Search Engine Land compiled a great list of Social Signals the Search Engines may use to determine authority. Here’s the recap:
- Bing says they look at – how many people you follow, how many follow you, carries much more weight in Bing Social Search than regular Bing search
- Google says they look at – author authority, how many people share a link
- What about Facebook? – Bing looks at pages and “Everyone” status posts, Google treats links shared on Facebook fan pages the same as tweeted links, no personal wall data (no comment on public wall data)
For more on building Twitter authority: Dan Zarella’s The Science of Retweets is a fantastic Article on the patterns behind Retweets – Time of day, Words used, Word length, etc. – including tips on how to get Retweeted.
Social Connections Matter
Your content doesn’t just show up in your Fan’s Facebook News Feed and follower’s Twitter stream… people connected with you through Social Media are more likely to see your links in Search Results as well (you’ve probably seen this under “Links from your Friends” in Google Search Results). This makes those Social Connections even more valuable.
What About Other Social Networks?

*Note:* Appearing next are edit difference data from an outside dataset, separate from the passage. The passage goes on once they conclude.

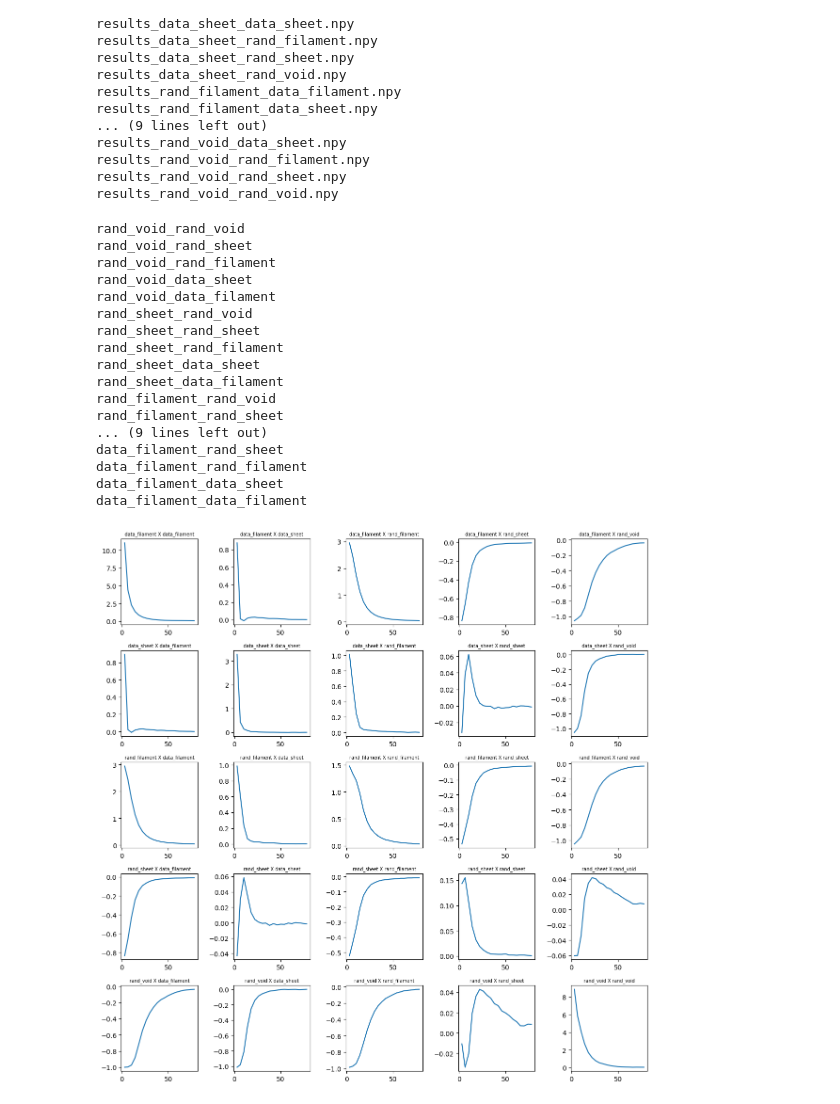
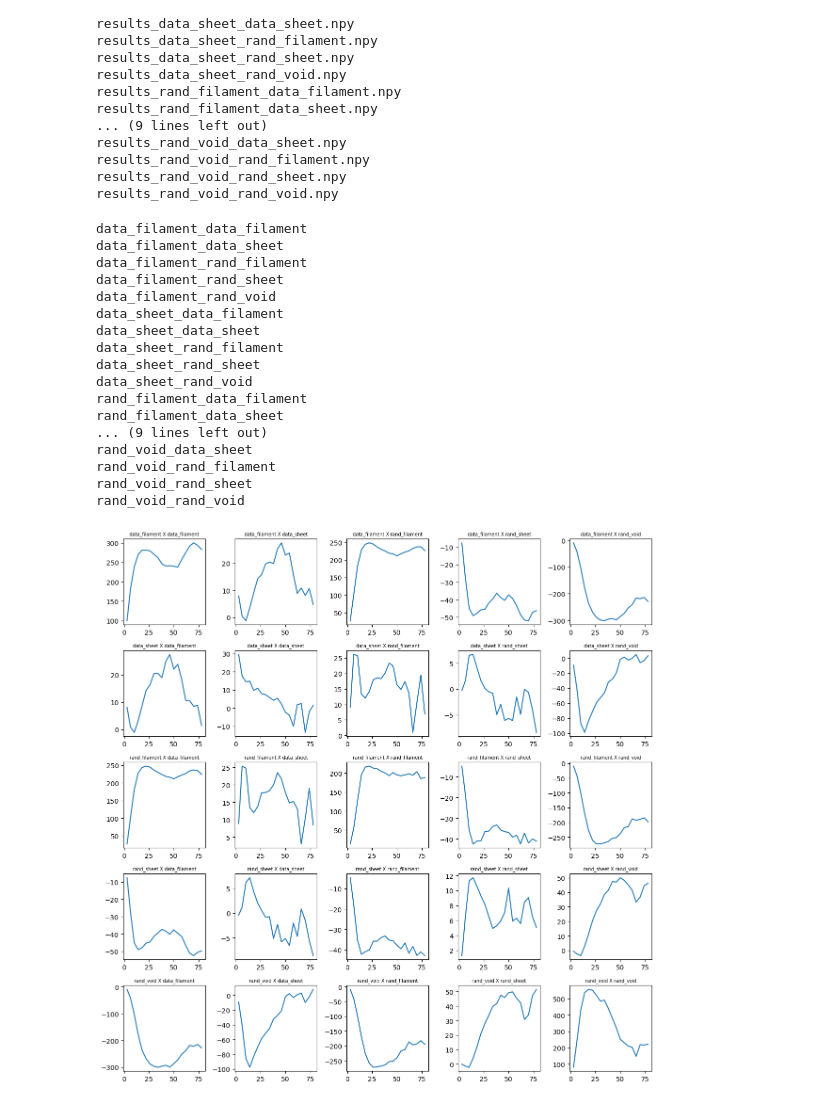
Before and after one commit to forero/DelaunayASTRA, a Jupyter notebook: nb/cross_correlation_pycorr.ipynb, the cells around one changed output. Saved outputs shown, nothing was run; the diff lists cells and outputs as text; code cells hidden in the pictures.

```diff
--- a/nb/cross_correlation_pycorr.ipynb
+++ b/nb/cross_correlation_pycorr.ipynb
@@ -222,43 +222,43 @@ results_rand_void_rand_sheet.npy
 results_rand_void_rand_void.npy
 # %%
 xiell = {}
-for name in results.keys():
+for name in reload_results.keys():
     print(name)
     s, xiell[name] = reload_results[name].get_corr(ells=[0,2], return_sep=True)
 # %% [output]
+data_filament_data_filament
+data_filament_data_sheet
+data_filament_rand_filament
+data_filament_rand_sheet
+data_filament_rand_void
+data_sheet_data_filament
+data_sheet_data_sheet
+data_sheet_rand_filament
+data_sheet_rand_sheet
+data_sheet_rand_void
+rand_filament_data_filament
+rand_filament_data_sheet
+... (9 lines left out)
+rand_void_data_sheet
+rand_void_rand_filament
+rand_void_rand_sheet
 rand_void_rand_void
-rand_void_rand_sheet
-rand_void_rand_filament
-rand_void_data_sheet
-rand_void_data_filament
-rand_sheet_rand_void
-rand_sheet_rand_sheet
-rand_sheet_rand_filament
-rand_sheet_data_sheet
-rand_sheet_data_filament
-rand_filament_rand_void
-rand_filament_rand_sheet
-... (9 lines left out)
-data_filament_rand_sheet
-data_filament_rand_filament
-data_filament_data_sheet
-data_filament_data_filament
 # %%
 plt.figure(figsize=(12,12))
 i = 0
 all_names = ['data_filament', 'data_sheet', 'rand_filament', 'rand_sheet', 'rand_void']
 for A in all_names:
     for B in all_names:
         i += 1
         name = A+'_'+B
         plt.subplot(5,5,i)
-        plt.plot(s, xiell[name][0])
+        plt.plot(s, xiell[name][0]*s*s)
         title = A+' X '+B
         plt.title(title, fontsize=7)
 
 plt.tight_layout()
 # %% [output]
-[figure, old version]
+[figure, new version]
 # %%
 plt.figure(figsize=(12,12))
 i = 0
```
Also changed, not shown: parts of 1 cell of this notebook.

We have heard Google and Bing specifically mention Twitter and Facebook now. Networks like LinkedIn that require a login to see the content, Search Engines won’t be able to crawl that data.
Recap – What Do I need to do?
- Link back to your site when posting on Twitter and Facebook
- Use a URL shortener that uses 301 Redirects (bit.ly, ow.ly, is.gd, etc.) – also find one that gives you stats (I like bit.ly, ow.ly)
- Make sure your company social media profiles are public – Facebook allows you to make Fan Page 18+ or 21+, those will be difficult (if not impossible), because the Google crawlers can’t log in to Facebook. Make sure Twitter is public as well.
- Be a high quality account – make sure your accounts have photos, bios, and you are interacting with your followers regularly
- Post awesome content people want to link to – the best way to get links and retweets is to post great stuff
- Be a good neighbor – The internet runs on karma, and posting content from other people that you think is interesting encourages that karma to flow. Sharing other people’s content shows them and the world (and Google) that you are participating in the conversation, not just broadcasting your own message